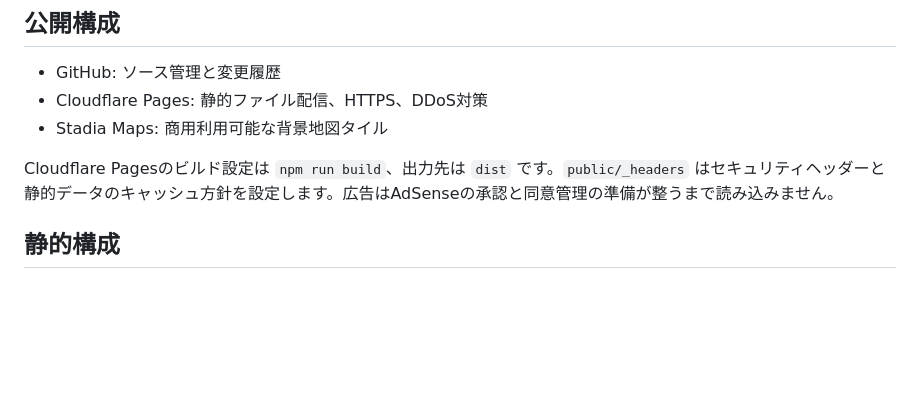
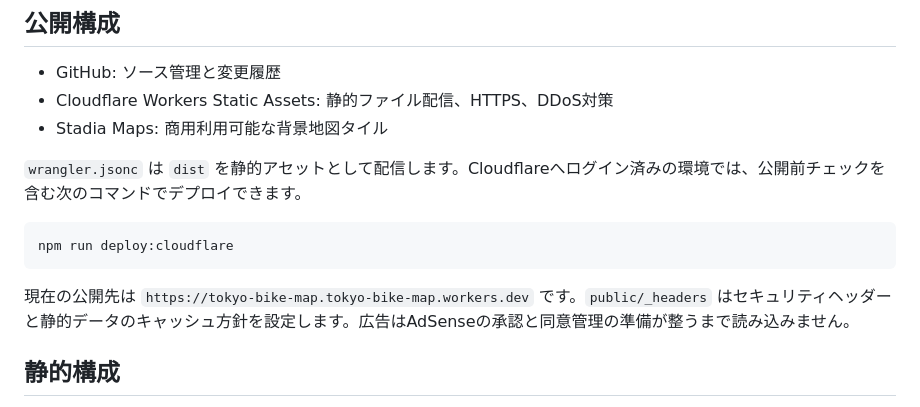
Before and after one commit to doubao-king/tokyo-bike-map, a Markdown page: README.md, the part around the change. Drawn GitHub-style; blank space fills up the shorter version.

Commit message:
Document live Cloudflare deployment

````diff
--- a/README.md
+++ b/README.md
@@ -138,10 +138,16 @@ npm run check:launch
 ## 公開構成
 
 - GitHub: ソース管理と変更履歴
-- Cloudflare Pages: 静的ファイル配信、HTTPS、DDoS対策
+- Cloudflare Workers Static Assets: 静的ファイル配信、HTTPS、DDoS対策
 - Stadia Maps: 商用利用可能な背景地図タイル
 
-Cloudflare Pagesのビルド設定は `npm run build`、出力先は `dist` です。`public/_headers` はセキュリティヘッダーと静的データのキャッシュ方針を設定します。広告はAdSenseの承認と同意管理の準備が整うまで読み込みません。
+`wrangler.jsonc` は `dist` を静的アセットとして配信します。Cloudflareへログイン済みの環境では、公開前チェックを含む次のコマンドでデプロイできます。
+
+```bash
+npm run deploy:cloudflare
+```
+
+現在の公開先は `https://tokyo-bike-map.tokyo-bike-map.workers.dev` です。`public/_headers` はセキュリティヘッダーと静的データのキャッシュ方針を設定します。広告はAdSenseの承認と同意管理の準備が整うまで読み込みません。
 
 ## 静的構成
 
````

---

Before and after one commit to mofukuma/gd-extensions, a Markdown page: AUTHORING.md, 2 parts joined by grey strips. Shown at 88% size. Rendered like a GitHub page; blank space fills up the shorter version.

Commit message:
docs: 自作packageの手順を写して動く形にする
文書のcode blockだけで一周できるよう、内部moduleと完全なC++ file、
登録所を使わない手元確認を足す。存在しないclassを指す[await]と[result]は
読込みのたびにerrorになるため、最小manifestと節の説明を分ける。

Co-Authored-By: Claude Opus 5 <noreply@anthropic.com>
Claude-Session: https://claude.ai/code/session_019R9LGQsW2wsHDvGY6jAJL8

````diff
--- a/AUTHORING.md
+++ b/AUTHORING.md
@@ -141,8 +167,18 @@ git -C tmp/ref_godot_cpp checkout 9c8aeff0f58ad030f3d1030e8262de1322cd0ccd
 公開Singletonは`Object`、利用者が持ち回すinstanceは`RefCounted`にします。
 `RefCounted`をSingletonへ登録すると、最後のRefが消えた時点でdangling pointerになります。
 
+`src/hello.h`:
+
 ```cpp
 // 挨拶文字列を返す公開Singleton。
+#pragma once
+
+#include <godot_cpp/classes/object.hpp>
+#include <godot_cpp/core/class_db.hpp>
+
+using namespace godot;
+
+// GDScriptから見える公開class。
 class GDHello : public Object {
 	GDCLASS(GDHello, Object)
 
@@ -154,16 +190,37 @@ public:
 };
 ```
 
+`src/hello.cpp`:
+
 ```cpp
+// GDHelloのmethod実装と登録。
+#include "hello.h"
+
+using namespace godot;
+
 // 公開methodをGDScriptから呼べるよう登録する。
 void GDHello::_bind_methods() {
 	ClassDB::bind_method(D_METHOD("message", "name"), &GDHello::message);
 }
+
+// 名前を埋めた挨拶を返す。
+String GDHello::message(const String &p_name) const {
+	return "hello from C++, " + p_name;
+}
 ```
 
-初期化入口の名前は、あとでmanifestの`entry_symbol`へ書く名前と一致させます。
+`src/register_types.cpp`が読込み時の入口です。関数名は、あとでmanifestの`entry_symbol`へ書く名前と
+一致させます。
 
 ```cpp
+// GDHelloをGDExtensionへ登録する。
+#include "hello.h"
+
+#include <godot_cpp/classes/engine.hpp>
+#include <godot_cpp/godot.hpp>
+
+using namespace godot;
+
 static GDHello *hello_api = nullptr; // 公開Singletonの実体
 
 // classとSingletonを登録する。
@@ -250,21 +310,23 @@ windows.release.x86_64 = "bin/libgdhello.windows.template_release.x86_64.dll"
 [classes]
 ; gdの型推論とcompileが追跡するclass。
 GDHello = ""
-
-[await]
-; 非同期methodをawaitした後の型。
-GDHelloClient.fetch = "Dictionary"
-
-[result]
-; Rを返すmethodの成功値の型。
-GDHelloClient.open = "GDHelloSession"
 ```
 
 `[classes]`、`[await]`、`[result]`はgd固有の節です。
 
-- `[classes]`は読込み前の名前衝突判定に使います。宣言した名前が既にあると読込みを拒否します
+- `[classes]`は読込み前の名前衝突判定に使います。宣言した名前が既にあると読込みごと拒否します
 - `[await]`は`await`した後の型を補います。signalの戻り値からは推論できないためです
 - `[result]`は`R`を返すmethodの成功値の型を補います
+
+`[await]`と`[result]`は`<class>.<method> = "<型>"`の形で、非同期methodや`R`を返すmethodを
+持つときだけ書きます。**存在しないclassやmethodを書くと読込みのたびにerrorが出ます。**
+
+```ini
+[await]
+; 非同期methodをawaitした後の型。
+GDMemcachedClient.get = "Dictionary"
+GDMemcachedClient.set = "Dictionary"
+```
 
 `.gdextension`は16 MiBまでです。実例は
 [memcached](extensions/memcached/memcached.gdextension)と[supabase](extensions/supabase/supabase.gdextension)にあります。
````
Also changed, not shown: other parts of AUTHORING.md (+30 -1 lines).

[Directions for this task]
Find the string "DDoS対策" in the material above, and report every line where it occurs.

[Output of the task]
-- Cloudflare Pages: 静的ファイル配信、HTTPS、DDoS対策
+- Cloudflare Workers Static Assets: 静的ファイル配信、HTTPS、DDoS対策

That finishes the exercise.